Liang Tong works at Stellar Cyber.


Personalized Federated Learning via Heterogeneous Modular Networks

Personalized Federated Learning (PFL) which collaboratively trains a federated model while considering local clients under privacy constraints has attracted much attention. Despite its popularity, it has been observed that existing PFL approaches result in sub-optimal solutions when the joint distribution among local clients diverges. To address this issue, we present Federated Modular Network (FedMN), a novel PFL approach that adaptively selects sub-modules from a module pool to assemble heterogeneous neural architectures for different clients. FedMN adopts a light-weighted routing hypernetwork to model the joint distribution on each client and produce the personalized selection of the module blocks for each client. To reduce the communication burden in existing FL, we develop an efficient way to interact between the clients and the server. We conduct extensive experiments on the real-world test beds and the results show both effectiveness and efficiency of the proposed FedMN over the baselines.

FACESEC: A Fine-grained Robustness Evaluation Framework for Face Recognition Systems

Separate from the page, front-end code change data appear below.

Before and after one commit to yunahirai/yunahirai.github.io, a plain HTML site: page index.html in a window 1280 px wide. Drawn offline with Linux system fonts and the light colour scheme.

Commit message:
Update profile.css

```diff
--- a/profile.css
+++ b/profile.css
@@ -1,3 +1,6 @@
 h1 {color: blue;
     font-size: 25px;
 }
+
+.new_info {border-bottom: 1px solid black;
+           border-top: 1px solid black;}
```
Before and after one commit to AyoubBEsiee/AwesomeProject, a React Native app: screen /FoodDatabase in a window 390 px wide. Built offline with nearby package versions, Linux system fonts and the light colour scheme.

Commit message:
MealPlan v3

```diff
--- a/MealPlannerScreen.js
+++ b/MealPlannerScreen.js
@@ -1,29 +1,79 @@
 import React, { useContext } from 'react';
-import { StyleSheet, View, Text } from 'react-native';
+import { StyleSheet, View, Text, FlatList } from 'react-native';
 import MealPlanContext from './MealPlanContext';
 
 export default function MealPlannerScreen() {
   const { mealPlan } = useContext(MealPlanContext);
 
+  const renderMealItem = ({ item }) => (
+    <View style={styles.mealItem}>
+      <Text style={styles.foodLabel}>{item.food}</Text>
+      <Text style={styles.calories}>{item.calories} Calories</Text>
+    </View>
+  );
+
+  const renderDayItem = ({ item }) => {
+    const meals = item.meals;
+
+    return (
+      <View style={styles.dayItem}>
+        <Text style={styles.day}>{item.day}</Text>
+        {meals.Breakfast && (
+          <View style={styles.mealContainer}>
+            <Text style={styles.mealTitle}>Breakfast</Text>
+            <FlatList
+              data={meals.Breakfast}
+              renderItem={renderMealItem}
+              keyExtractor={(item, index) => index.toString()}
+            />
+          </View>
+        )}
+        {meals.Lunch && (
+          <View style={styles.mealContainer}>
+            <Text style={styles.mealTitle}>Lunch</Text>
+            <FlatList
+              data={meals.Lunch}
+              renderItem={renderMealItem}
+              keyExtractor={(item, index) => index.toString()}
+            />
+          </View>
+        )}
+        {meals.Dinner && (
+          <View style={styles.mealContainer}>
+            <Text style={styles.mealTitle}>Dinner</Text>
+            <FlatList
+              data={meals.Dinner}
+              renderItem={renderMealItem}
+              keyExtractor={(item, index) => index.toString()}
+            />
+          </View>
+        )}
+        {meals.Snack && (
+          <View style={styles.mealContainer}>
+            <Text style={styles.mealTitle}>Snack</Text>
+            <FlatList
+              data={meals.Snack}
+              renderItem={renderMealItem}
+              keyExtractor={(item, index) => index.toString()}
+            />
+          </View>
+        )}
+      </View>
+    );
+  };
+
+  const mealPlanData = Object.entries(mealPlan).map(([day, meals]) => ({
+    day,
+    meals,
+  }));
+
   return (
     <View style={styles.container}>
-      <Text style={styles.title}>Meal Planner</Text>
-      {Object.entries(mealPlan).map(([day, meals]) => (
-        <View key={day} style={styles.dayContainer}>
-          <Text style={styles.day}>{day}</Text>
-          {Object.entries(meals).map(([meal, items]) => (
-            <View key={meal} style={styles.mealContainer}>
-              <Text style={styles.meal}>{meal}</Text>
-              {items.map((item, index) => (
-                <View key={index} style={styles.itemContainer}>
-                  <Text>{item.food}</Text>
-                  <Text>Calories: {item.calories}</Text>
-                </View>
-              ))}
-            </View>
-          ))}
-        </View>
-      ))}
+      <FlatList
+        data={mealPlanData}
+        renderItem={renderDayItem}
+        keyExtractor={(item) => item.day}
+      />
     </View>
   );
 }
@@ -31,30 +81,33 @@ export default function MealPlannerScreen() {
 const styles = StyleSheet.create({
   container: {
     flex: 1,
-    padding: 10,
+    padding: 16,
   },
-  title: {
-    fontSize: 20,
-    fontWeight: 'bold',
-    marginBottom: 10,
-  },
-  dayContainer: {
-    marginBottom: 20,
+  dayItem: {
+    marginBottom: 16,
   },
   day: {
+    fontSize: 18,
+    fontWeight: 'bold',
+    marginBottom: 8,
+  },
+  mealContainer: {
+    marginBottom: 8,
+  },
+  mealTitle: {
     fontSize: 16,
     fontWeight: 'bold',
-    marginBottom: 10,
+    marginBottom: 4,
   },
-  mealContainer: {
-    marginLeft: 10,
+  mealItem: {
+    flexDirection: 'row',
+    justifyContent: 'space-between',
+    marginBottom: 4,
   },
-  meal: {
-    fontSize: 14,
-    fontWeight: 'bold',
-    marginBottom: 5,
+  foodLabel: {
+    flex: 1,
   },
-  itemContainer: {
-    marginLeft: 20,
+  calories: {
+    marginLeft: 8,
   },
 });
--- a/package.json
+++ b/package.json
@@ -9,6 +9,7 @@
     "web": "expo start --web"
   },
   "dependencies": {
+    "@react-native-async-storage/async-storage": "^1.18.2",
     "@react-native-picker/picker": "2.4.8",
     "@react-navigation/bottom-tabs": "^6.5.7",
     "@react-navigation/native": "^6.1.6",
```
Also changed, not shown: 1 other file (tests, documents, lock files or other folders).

We present FACESEC, a framework for fine-grained robustness evaluation of face recognition systems. FACESEC evaluation is performed along four dimensions of adversarial modeling: the nature of perturbation (e.g., pixel-level or face accessories), the attacker’s system knowledge (about training data and learning architecture), goals (dodging or impersonation), and capability (tailored to individual inputs or across sets of these). We use FACESEC to study five face recognition systems in both closed-set and open-set settings, and to evaluate the state-of-the-art approach for defending against physically realizable attacks on these. We find that accurate knowledge of neural architecture is significantly more important than knowledge of the training data in black-box attacks. Moreover, we observe that open-set face recognition systems are more vulnerable than closed-set systems under different types of attacks. The efficacy of attacks for other threat model variations, however, appears highly dependent on both the nature of perturbation and the neural network architecture. For example, attacks that involve adversarial face masks are usually more potent, even against adversarially trained models, and the ArcFace architecture tends to be more robust than the others.